Find Viral Videos Before They’re Viral

If you're just finding out about the "exploding whale" or "Friday, Friday" you may need this post.
If you're just finding out about the "exploding whale" or "Friday, Friday" you may need this post.

Remember that video curation was supposed to be all the rage last year and 2011? I’m still not seeing it get enough attention, but that will change as online-video consumption moves from desktop to simpler devices: mobile and remote controls. Why? Sans keyboard, it’s just not as easy to self-select videos, so we’ll need simpler controls (more Roku/AppleTV, less Sony’s 400-button, 2-dial TV remote control) … and better aggregators.

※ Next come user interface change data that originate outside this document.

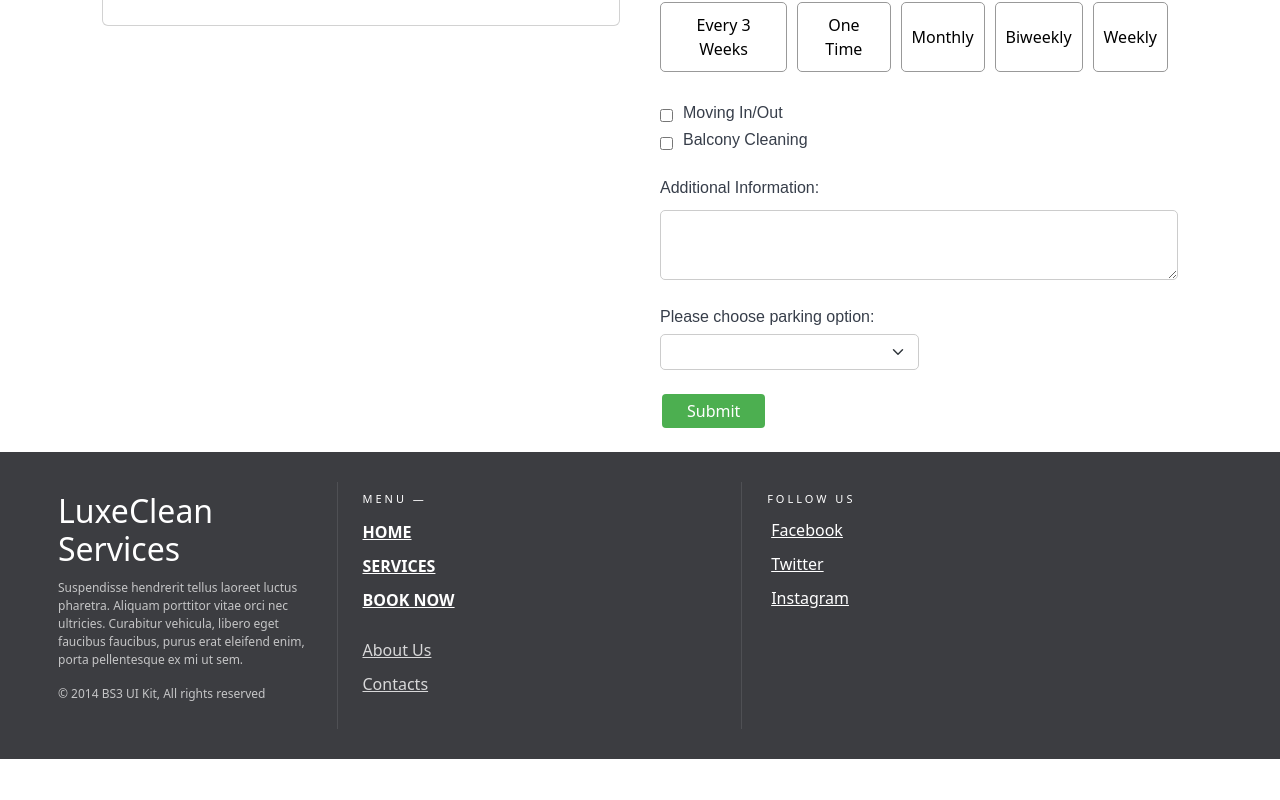
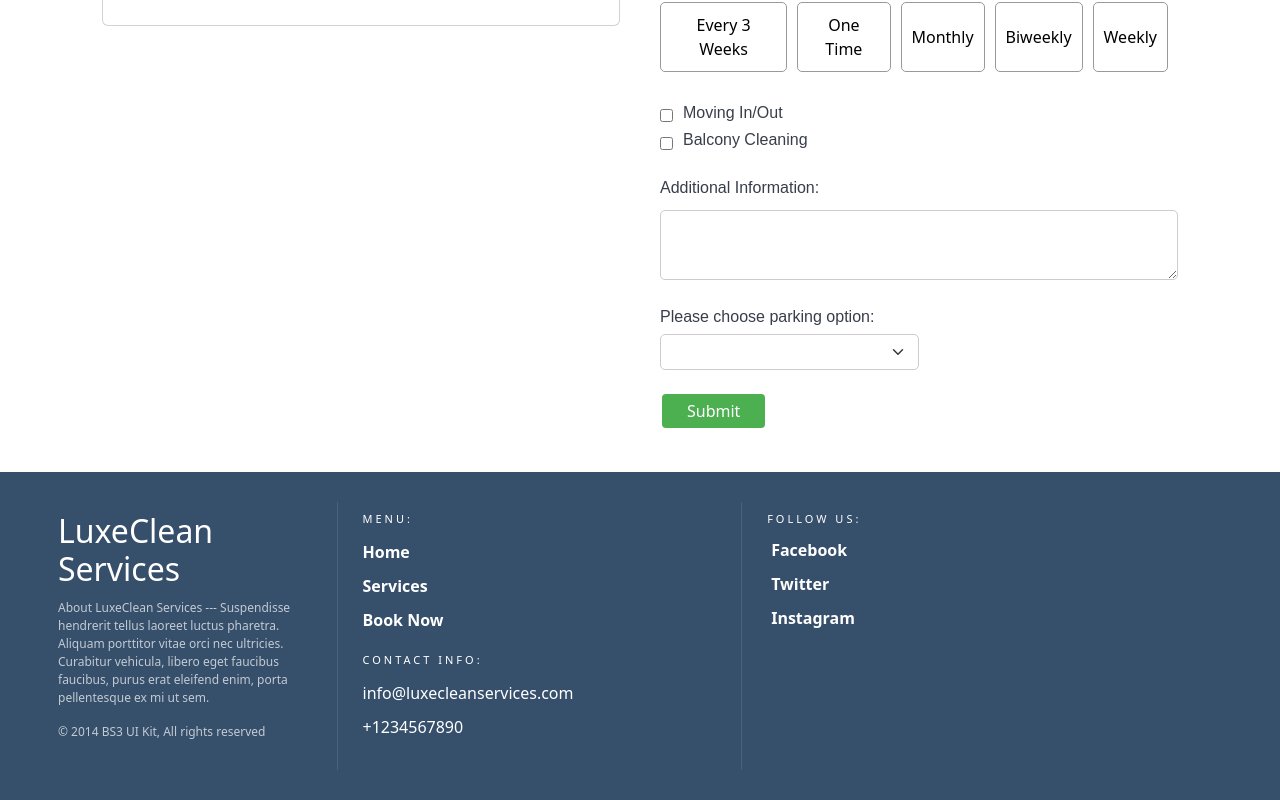
Before and after one commit to NGO-Website/luxclean, an Angular app: page /book-now in a window 1280 px wide. Shown: the part 1161-1961 px from the top of the page. Before the commit the page ends 1920 px from the top, so only its background shows below. Built offline with nearby package versions, Linux system fonts and the light colour scheme.

Commit message:
update footer

```diff
--- a/src/app/components/footer/footer.component.html
+++ b/src/app/components/footer/footer.component.html
@@ -2,27 +2,28 @@
     <div class="row">
       <div class="col-md-3 footer-brand animated fadeInLeft">
           <h2>LuxeClean Services</h2>
-                <p>Suspendisse hendrerit tellus laoreet luctus pharetra. Aliquam porttitor vitae orci nec ultricies. Curabitur vehicula, libero eget faucibus faucibus, purus erat eleifend enim, porta pellentesque ex mi ut sem.</p>
+            <p>About LuxeClean Services --- Suspendisse hendrerit tellus laoreet luctus pharetra. Aliquam porttitor vitae orci nec ultricies. Curabitur vehicula, libero eget faucibus faucibus, purus erat eleifend enim, porta pellentesque ex mi ut sem.</p>
             <p>© 2014 BS3 UI Kit, All rights reserved</p>
         </div>
       <div class="col-md-4 footer-nav animated fadeInUp">
-            	<h4>Menu —</h4>
+          <h4>Menu: </h4>
           <div class="col-md-6">
                 <ul class="pages">
-                        <li><a href="#">Home</a></li>
-                        <li><a href="#">Services</a></li>
-                        <li><a href="#">Book Now</a></li>
+                    <li><a href="/">Home</a></li>
+                    <li><a href="/service">Services</a></li>
+                    <li><a href="/book-now">Book Now</a></li>
                 </ul>
             </div>
           <div class="col-md-6">
+                <h4>Contact Info: </h4>
                 <ul class="list">
-                        <li><a href="#">About Us</a></li>
-                        <li><a href="#">Contacts</a></li>
+                    <li>info@luxecleanservices.com</li>
+                    <li>+1234567890</li>
                 </ul>
             </div>
         </div>
       <div class="col-md-2 footer-social animated fadeInDown">
-            	<h4>Follow Us</h4>
+          <h4>Follow Us:</h4>
           <ul>
               <li><a href="#">Facebook</a></li>
               <li><a href="#">Twitter</a></li>
--- a/src/app/components/footer/footer.component.scss
+++ b/src/app/components/footer/footer.component.scss
@@ -1,9 +1,9 @@
 .footer-bs {
-  background-color: #3c3d41;
+  background-color: #364F6B;
   padding: 30px 45px;
-color: rgba(255,255,255,1.00);
-
-border-top-left-radius: 0px;
+  color: rgba(255,255,255,1.00);
+  margin-top: 20px;
+  border-top-left-radius: 0px;
 }
 .footer-bs .footer-brand, .footer-bs .footer-nav, .footer-bs .footer-social, .footer-bs .footer-ns { padding:10px 25px; }
 .footer-bs .footer-nav, .footer-bs .footer-social, .footer-bs .footer-ns { border-color: transparent; }
@@ -11,9 +11,9 @@ border-top-left-radius: 0px;
 .footer-bs .footer-brand p { font-size:12px; color:rgba(255,255,255,0.70); }
 
 .footer-bs .footer-nav ul.pages { list-style:none; padding:0px; }
-.footer-bs .footer-nav ul.pages li { padding:5px 0px;}
-.footer-bs .footer-nav ul.pages a { color:rgba(255,255,255,1.00); font-weight:bold; text-transform:uppercase; }
-.footer-bs .footer-nav ul.pages a:hover { color:rgba(255,255,255,0.80); text-decoration:none; }
+.footer-bs .footer-nav ul.pages li { padding:5px 0px; }
+.footer-bs .footer-nav ul.pages a { color:rgba(255,255,255,1.00); font-weight:bold; text-decoration: none }
+.footer-bs .footer-nav ul.pages a:hover { color:rgba(255,255,255,0.80); }
 .footer-bs .footer-nav h4 {
 font-size: 11px;
 text-transform: uppercase;
@@ -23,8 +23,8 @@ margin-bottom:10px;
 
 .footer-bs .footer-nav ul.list { list-style:none; padding:0px; }
 .footer-bs .footer-nav ul.list li { padding:5px 0px;}
-.footer-bs .footer-nav ul.list a { color:rgba(255,255,255,0.80); }
-.footer-bs .footer-nav ul.list a:hover { color:rgba(255,255,255,0.60); text-decoration:none; }
+.footer-bs .footer-nav ul.list a { color:rgba(255,255,255,0.80); text-decoration:none;}
+.footer-bs .footer-nav ul.list a:hover { color:rgba(255,255,255,0.60); }
 
 .footer-bs .footer-social ul { list-style:none; padding:0px; }
 .footer-bs .footer-social h4 {
@@ -33,8 +33,8 @@ text-transform: uppercase;
 letter-spacing: 3px;
 }
 .footer-bs .footer-social li { padding:5px 4px;}
-.footer-bs .footer-social a { color:rgba(255,255,255,1.00);}
-.footer-bs .footer-social a:hover { color:rgba(255,255,255,0.80); text-decoration:none; }
+.footer-bs .footer-social a { color:rgba(255,255,255,1.00); text-decoration:none; font-weight:bold;}
+.footer-bs .footer-social a:hover { color:rgba(255,255,255,0.80); }
 
 .footer-bs .footer-ns h4 {
 font-size: 11px;
```
Lines whose indentation alone changed are shown as unchanged.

The answer lies in a careful mix of three (3) important variables:

  • crowdsourced (liked people like me),
  • editorial (someone whose taste I share) and
  • personalized recommendations based on my history/preferences.

In the meantime, I’ll offer a few favorite places that are directionally close, and invite you to add yours in comments (it’s participation time). Together we can perhaps create an aggregation of aggregators. A curation of curators. Then we’ll create a big ass website that collects them all, and we’ll sell $1 CPM banners on them and become hundredairs.

  • Reddit Videos: The kids at Reddit have good taste. Period. I want to be a Reddit influencer when I grow up.
  • There's no contextual purpose of this photo. I just wanted to get your attention and remind you to list any good places where you discover videos before they're cliches.

    Viral Video Chart is a good way to ensure you aren’t missing anything as vital as the “si, si, si, aquí” kid.

  • ReelSEO’s Jeremy Scott found some good pre-viral sources months ago, so check his list too. It includes:
    • Buzzfeed (see the “going viral” page),  the hiccupporcupine is going viral),
    • Devour (I wasn’t captivated on that one) and
    • Popscreen (which is kinda cool because you can search “now,” 7 days” and “30 days”).
  • eGuiders is a curated site, and I think I am/was an editor. But I forgot.
  • Martin Michalik pulls together the most viral videos on Viral Blog’s “Viral Friday.” At least you’ll know what to talk about on the weekend.
  • Zocial charts videos that are trending in social tweets/posts (Twitter, Facebook). Unfortunately I’d already seen most of what surfaced here.
  • YouTube Charts is a hidden gem on the website. It’s getting harder not easier to find recently popular videos, and instead becoming more “channel and theme” focused. But here’s YouTube “live” and here’s the page that should be more obvious on the website: the “chart” page which allows you to custom rank videos by category (humor, music), by period (day, week, month, all time) and finally by feature (most-viewed, highest rated, most liked).
One of the most valuable functions on YouTube ("charts") is hard to find

And don’t forget that if you’re a bit behind on your memes (viral ideas, behaviors, images, styles), there’s always “Know Your Meme” to catch up. It might not help you understand Jessica Black’s “Friday,” but at least provides some analysis.

If this is the last viral video you remember, then you're on the wrong blog.

P.S. If all else fails, you can check out my crap, watch “webcam girl fail,” or just piss off a few hours watching the stuff too “blue” for America’s Funniest Videos at Failblog.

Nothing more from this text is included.